But when her "Sweet 16" rolled around, the family budget was in a bad way and there was no wiggle room to spend upward of $1,000 on a good bracelet. So I set my sights on her high school graduation in 2006.
In the months leading up to her June commencement, I told her my plans to carry on the mother-daughter bracelet tradition, and we window-shopped for designs and sizes. I explained to her the special meaning the bracelets held for Island women, and that when she went to the Mainland for college, how much more important it would become as a link to her home. And that, like a wedding band, once she put it on, it was never to come off (not just for sentimental reasons but for anti-theft security).
Finally the day came to order "our" bracelet.

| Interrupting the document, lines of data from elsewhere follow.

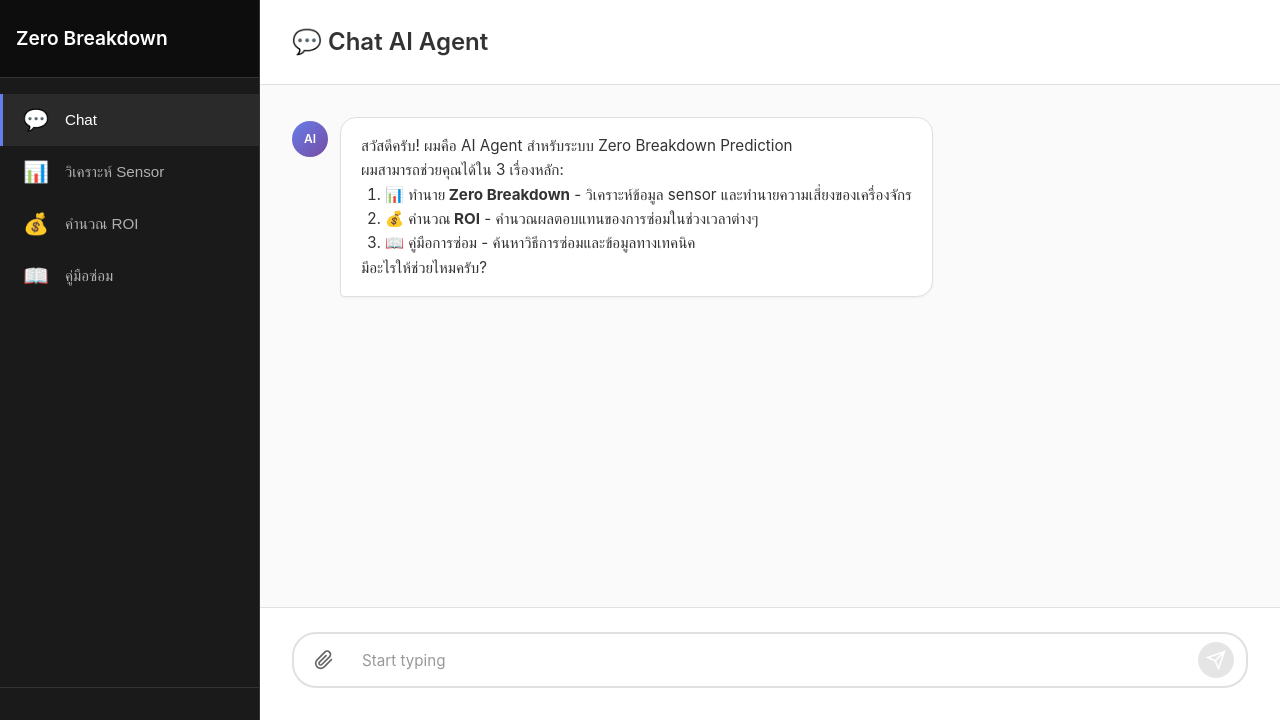
Repository: Endo-Sym/Mit-Hack-Zero-Breakdown
Page: / (app in zero-breakdown-app/)
These files come from the project's save history. The page is drawn as it stood at one moment and after the next save; the edit follows.
The browser window is 1280 px wide. The pictures show the whole page.
The project was rebuilt for these pictures with package versions that can differ from the ones it lists, and the page was loaded fresh each time. Also part of the build but not shown: zero-breakdown-app/vite.config.js, zero-breakdown-app/src/components/SensorAnalysis.css, zero-breakdown-app/src/components/SensorAnalysis.jsx, zero-breakdown-app/src/components/ROICalculator.css, zero-breakdown-app/src/components/ROICalculator.jsx, zero-breakdown-app/src/components/RepairManual.jsx.

Above is the page before, as saved 2025-09-30 20:22:08.

After the next save:
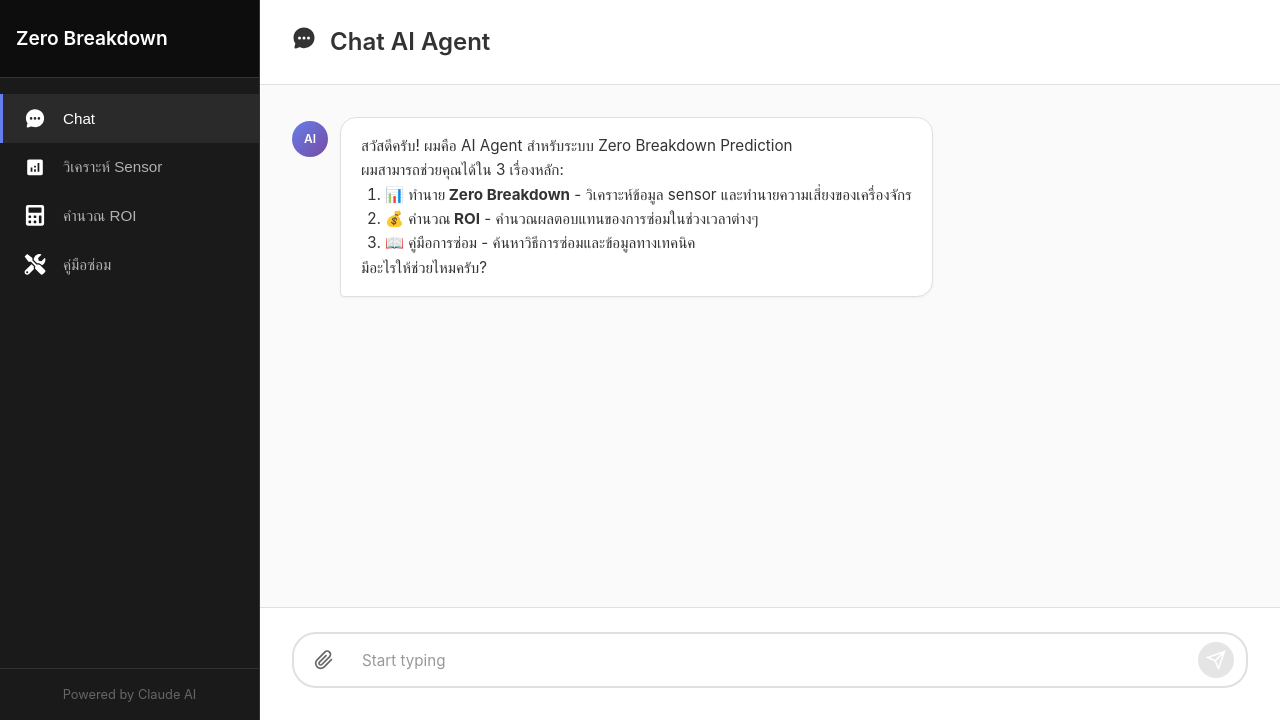
Saved 4 min 2 s later.
--- a/zero-breakdown-app/src/App.jsx
+++ b/zero-breakdown-app/src/App.jsx
@@ -4,6 +4,9 @@ import ChatInterface from './components/ChatInterface'
 import SensorAnalysis from './components/SensorAnalysis'
 import ROICalculator from './components/ROICalculator'
 import RepairManual from './components/RepairManual'
+import { IoChatbubbleEllipses } from "react-icons/io5"
+import { MdAnalytics } from "react-icons/md"
+import { FaCalculator, FaTools } from "react-icons/fa"
 
 function App() {
   const [activeTab, setActiveTab] = useState('chat')
@@ -12,7 +15,7 @@ function App() {
     <div className="app-container">
       <aside className="sidebar">
         <div className="sidebar-header">
-          <h2> Zero Breakdown</h2>
+          <h2>Zero Breakdown</h2>
         </div>
 
         <nav className="sidebar-nav">
@@ -20,44 +23,52 @@ function App() {
             className={activeTab === 'chat' ? 'nav-item active' : 'nav-item'}
             onClick={() => setActiveTab('chat')}
           >
-            <span className="nav-icon">💬</span>
+            <IoChatbubbleEllipses className="nav-icon" />
             <span className="nav-text">Chat</span>
           </button>
           <button
             className={activeTab === 'sensor' ? 'nav-item active' : 'nav-item'}
             onClick={() => setActiveTab('sensor')}
           >
-            <span className="nav-icon">📊</span>
+            <MdAnalytics className="nav-icon" />
             <span className="nav-text">วิเคราะห์ Sensor</span>
           </button>
           <button
             className={activeTab === 'roi' ? 'nav-item active' : 'nav-item'}
             onClick={() => setActiveTab('roi')}
           >
-            <span className="nav-icon">💰</span>
+            <FaCalculator className="nav-icon" />
             <span className="nav-text">คำนวณ ROI</span>
           </button>
           <button
             className={activeTab === 'manual' ? 'nav-item active' : 'nav-item'}
             onClick={() => setActiveTab('manual')}
           >
-            <span className="nav-icon">📖</span>
+            <FaTools className="nav-icon" />
             <span className="nav-text">คู่มือซ่อม</span>
           </button>
         </nav>
 
         <div className="sidebar-footer">
-          <p></p>
+          <p>Powered by Claude AI</p>
         </div>
       </aside>
 
       <main className="main-container">
         <header className="main-header">
           <h1>
-            {activeTab === 'chat' && '💬 Chat AI Agent'}
-            {activeTab === 'sensor' && '📊 วิเคราะห์ข้อมูล Sensor'}
-            {activeTab === 'roi' && '💰 คำนวณ ROI'}
-            {activeTab === 'manual' && '📖 คู่มือการซ่อม'}
+            {activeTab === 'chat' && (
+              <><IoChatbubbleEllipses style={{ marginRight: '0.5rem' }} /> Chat AI Agent</>
+            )}
+            {activeTab === 'sensor' && (
+              <><MdAnalytics style={{ marginRight: '0.5rem' }} /> วิเคราะห์ข้อมูล Sensor</>
+            )}
+            {activeTab === 'roi' && (
+              <><FaCalculator style={{ marginRight: '0.5rem' }} /> คำนวณ ROI</>
+            )}
+            {activeTab === 'manual' && (
+              <><FaTools style={{ marginRight: '0.5rem' }} /> คู่มือการซ่อม</>
+            )}
           </h1>
         </header>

As we approached the shop she blurted, "Can I get something else? Only old ladies wear Hawaiian bracelets these days," she said.
The "old ladies" remark didn't hurt as much as the fact that she didn't share my romanticized vision of what the highly personalized bracelets represent — a never-ending bond between mother and daughter.
Then I realized she had a point. None of her friends wear Hawaiian bracelets and the bangles have become rather common.
So off to Tiffany & Co. we went to purchase a necklace (she had already picked it out). It's a stylish contemporary design in sterling silver, wholly appropriate for a young woman of her age and taste. It was about a quarter of the cost of a Hawaiian bracelet, so that helped soothe some of the hurt.
As long as she remembers it was a graduation gift from her mother, it's all good.
Many young females aren't responsible enough to appreciate fine jewelry anyway. I long ago lost the diamond stud earrings my parents gave me when I graduated from college, and I haven't worn my late mother's gorgeous double strand of Japanese pearls in years.
And I'm ashamed to confess that due to my own negligence, a thief stole my cherished Hawaiian bracelet more than 20 years ago. I grieved for that bracelet for years. It was simply irreplaceable. It wasn't until 2000 that I could bring myself to buy an identical bracelet to commemorate a series of personal milestones. But it's not the same.
There's time enough for my daughter to come around, with college, wedding and babies still ahead. In the meantime, I think I'll wear those pearls to her graduation.
Reach Christie Wilson at firstname.lastname@example.org.